Ryder has been the lynchpin of the state Republicans’ redistricting efforts after each of the last two census revisions — in the periods 1989-1994 and 1999-2003 and was instrumental in the party’s deliberatons as far back as 1976.

More than a decade ago, then state Republican chairman Randle Richardson bragged on Ryder’s redistricting expertise during an address to the Shelby County Republican Party steering committee and quipped, “That’s his idea of good sex!” (The modest and somewhat embarrassed Ryder would later contradict that metaphor, claiming propensities that were normal and red-blooded, but Richardson’s remark did summarize the Memphian’s zeal for a subject that many others considered esoteric and difficult.)

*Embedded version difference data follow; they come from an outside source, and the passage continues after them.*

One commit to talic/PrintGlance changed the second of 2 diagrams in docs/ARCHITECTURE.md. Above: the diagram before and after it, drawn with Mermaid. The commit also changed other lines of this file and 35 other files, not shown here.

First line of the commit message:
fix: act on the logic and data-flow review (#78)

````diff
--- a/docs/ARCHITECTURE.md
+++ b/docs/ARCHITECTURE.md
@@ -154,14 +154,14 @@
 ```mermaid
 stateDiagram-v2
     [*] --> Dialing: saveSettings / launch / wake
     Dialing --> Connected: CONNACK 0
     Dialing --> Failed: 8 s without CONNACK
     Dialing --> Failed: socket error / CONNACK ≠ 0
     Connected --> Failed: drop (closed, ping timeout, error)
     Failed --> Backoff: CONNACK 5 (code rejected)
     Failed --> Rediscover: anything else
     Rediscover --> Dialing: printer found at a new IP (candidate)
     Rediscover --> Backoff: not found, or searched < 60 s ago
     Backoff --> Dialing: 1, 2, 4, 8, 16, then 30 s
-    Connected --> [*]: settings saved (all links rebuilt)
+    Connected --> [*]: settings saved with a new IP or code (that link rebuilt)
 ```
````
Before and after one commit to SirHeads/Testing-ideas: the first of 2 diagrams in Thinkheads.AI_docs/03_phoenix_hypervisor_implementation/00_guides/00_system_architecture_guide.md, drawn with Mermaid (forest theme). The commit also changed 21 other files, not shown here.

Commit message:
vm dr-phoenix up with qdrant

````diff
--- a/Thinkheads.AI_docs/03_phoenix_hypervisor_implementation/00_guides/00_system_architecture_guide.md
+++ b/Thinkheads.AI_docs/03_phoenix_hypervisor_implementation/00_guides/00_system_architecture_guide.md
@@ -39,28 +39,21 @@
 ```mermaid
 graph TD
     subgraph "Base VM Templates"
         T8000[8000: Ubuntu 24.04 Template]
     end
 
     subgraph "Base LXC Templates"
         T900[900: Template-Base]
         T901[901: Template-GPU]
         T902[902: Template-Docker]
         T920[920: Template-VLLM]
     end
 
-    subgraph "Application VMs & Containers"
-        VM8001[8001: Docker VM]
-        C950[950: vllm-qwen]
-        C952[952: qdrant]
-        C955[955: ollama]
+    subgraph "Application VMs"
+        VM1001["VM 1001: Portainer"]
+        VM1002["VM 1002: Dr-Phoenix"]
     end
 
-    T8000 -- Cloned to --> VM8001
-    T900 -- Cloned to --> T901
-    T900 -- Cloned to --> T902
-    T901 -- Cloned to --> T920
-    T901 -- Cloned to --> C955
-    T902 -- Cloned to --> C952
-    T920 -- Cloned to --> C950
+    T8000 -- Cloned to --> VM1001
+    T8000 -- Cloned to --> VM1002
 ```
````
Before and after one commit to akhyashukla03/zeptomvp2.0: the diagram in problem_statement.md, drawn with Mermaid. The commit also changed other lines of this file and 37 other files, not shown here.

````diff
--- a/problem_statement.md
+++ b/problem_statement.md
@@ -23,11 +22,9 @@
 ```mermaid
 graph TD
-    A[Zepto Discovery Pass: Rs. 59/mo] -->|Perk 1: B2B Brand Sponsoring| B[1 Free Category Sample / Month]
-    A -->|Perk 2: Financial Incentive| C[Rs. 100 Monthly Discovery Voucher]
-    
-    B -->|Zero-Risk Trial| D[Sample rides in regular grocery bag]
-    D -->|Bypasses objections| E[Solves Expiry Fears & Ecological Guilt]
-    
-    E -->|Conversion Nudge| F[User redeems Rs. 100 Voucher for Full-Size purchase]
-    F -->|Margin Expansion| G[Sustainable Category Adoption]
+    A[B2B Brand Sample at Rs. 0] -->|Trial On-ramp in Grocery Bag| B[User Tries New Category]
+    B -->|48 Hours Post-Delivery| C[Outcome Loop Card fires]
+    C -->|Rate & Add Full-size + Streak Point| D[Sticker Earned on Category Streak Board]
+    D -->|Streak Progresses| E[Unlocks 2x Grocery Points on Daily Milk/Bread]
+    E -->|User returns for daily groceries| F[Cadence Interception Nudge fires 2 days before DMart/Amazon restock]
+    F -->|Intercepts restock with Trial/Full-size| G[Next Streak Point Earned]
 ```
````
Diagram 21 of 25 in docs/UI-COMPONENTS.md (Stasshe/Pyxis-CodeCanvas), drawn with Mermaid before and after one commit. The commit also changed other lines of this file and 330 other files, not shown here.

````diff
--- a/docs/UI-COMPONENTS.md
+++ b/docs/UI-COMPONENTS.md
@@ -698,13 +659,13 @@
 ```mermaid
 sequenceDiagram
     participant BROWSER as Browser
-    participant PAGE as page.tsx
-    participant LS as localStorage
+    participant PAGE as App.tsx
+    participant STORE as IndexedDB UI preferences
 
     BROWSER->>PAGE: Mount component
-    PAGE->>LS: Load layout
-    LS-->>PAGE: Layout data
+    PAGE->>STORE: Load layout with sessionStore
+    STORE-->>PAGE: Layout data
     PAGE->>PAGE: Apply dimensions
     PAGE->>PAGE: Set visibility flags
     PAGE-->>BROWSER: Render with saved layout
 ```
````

Said Steele in announcing the appointment: “I am proud to announce the appointment of John Ryder to this Republican National Committee leadership post. John has been a tireless advocate of Republican principles both in the state of Tennessee and across the country and I look forward to working with him to prepare state parties for redistricting efforts following the 2010 national census.”